-- DATA LISTING follows --

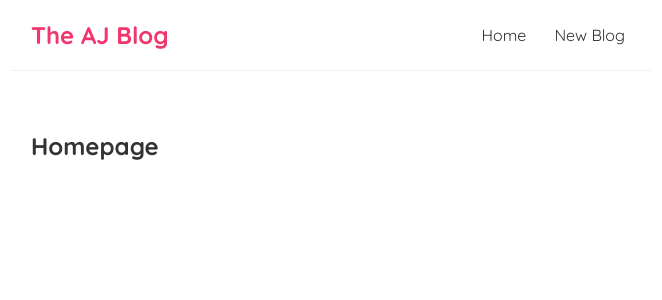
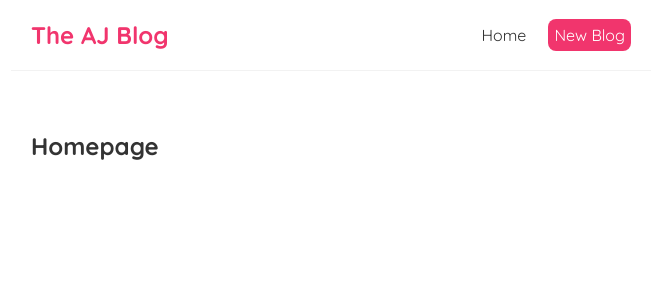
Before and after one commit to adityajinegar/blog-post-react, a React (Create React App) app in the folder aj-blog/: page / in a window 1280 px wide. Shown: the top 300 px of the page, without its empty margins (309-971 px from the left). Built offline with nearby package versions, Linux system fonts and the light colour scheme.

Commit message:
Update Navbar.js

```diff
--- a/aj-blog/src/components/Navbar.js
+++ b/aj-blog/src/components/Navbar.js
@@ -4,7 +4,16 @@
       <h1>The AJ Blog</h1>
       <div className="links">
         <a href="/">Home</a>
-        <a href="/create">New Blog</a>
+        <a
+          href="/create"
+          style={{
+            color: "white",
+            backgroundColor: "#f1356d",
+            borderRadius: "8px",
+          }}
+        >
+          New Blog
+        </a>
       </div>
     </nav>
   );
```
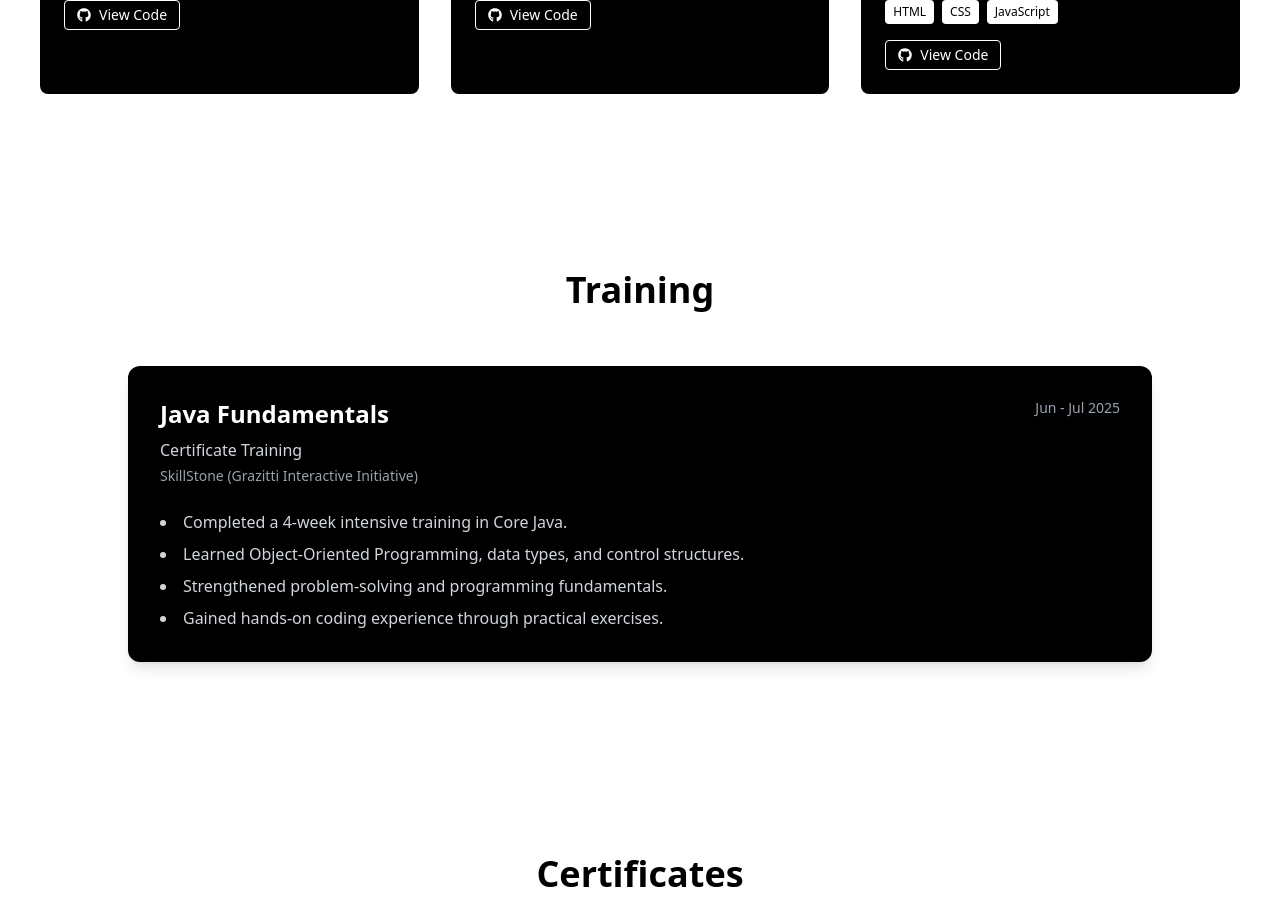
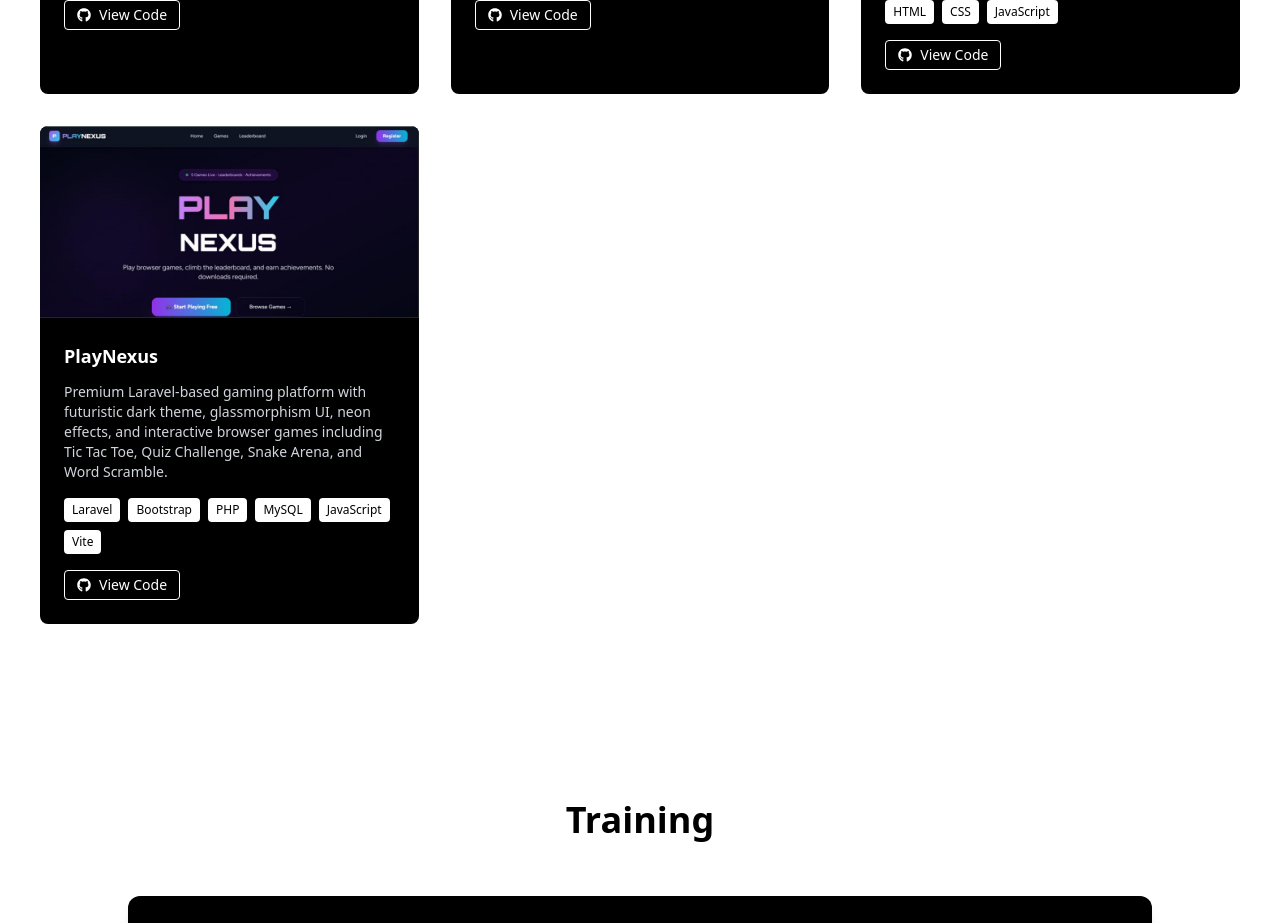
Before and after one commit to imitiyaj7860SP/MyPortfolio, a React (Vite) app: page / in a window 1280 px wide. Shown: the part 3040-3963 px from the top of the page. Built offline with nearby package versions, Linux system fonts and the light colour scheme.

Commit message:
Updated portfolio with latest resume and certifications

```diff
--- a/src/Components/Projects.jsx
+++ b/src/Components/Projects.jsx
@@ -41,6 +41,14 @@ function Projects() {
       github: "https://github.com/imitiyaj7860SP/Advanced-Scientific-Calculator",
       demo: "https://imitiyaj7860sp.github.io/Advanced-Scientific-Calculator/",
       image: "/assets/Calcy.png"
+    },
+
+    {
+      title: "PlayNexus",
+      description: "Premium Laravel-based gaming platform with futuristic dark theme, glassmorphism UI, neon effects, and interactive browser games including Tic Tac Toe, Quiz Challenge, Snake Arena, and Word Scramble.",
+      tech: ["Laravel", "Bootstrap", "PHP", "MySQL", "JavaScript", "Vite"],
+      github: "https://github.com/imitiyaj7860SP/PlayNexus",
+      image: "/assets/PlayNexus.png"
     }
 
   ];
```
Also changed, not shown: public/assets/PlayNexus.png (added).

-- DATA LISTING concluded --

BRIEF: Search the data for the string "light" and copy each line where it appears.

OUTPUT OF THE TASK:
Before and after one commit to adityajinegar/blog-post-react, a React (Create React App) app in the folder aj-blog/: page / in a window 1280 px wide. Shown: the top 300 px of the page, without its empty margins (309-971 px from the left). Built offline with nearby package versions, Linux system fonts and the light colour scheme.
Before and after one commit to imitiyaj7860SP/MyPortfolio, a React (Vite) app: page / in a window 1280 px wide. Shown: the part 3040-3963 px from the top of the page. Built offline with nearby package versions, Linux system fonts and the light colour scheme.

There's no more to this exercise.